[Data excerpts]
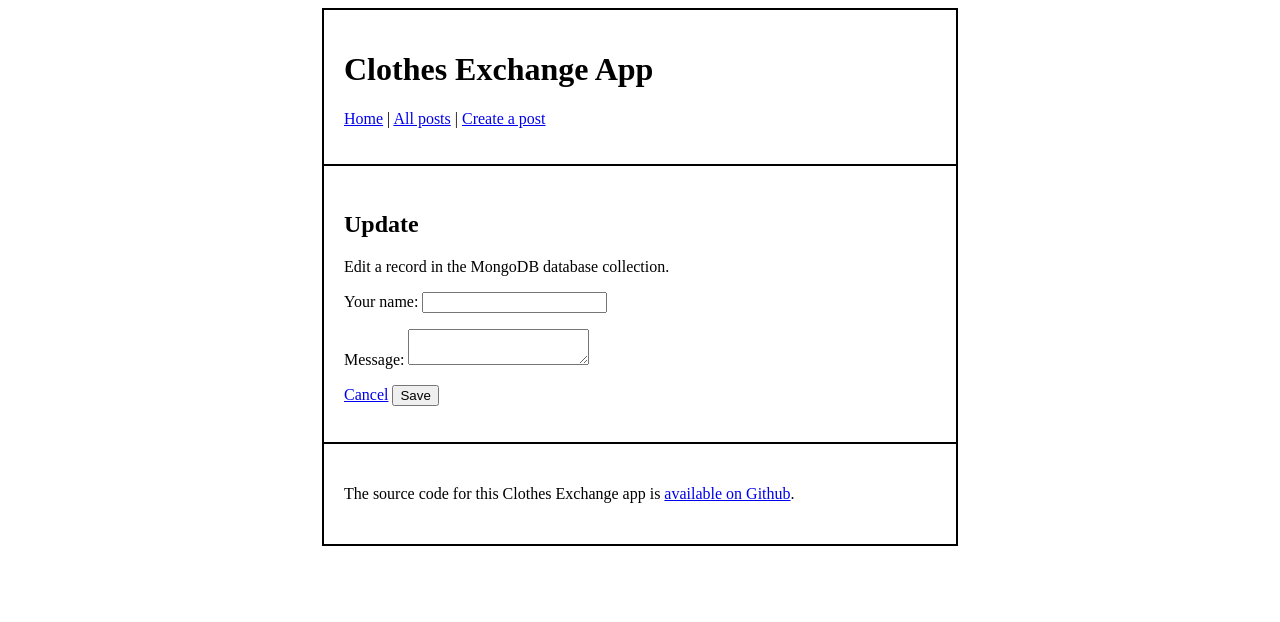
Repository: dbdesign-students-spring2024/7-web-app-dianachen1013
Page: templates/edit.html
An editor plug-in stored every save of this project. The page is shown before and after the next save, followed by the edit.
The browser window is 1280 px wide. The pictures show the whole page.
The page is served by the project's application, run on Flask 3 (app.py). The template is opened directly, without the code that normally fills it, so the values that code supplies are empty.

Above is the page before, as saved 2024-04-15 18:19:42.

After the next save:
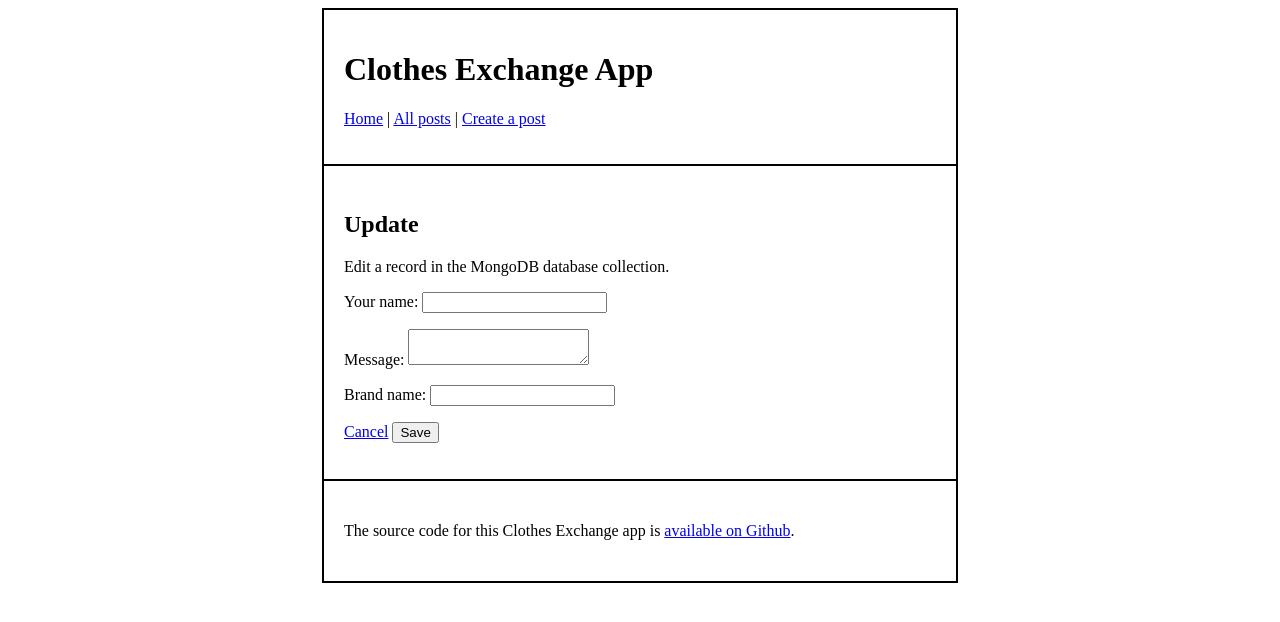
Saved 24 s later.
--- a/templates/edit.html
+++ b/templates/edit.html
@@ -11,6 +11,10 @@
     <textarea id="fmessage" name="fmessage">{{doc.message}}</textarea>
   </p>
   <p>
+    Brand name:
+    <input type="text" id="fbrand" name="fbrand" /><br />
+  </p>
+  <p>
     <a href="{{ url_for('read')}}">Cancel</a>
     <input type="submit" name="post-btn" value="Save" />
   </p>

**Your objective**
Across the records above, how many lines hold the string "name"? The number alone will do.

**Task response**
4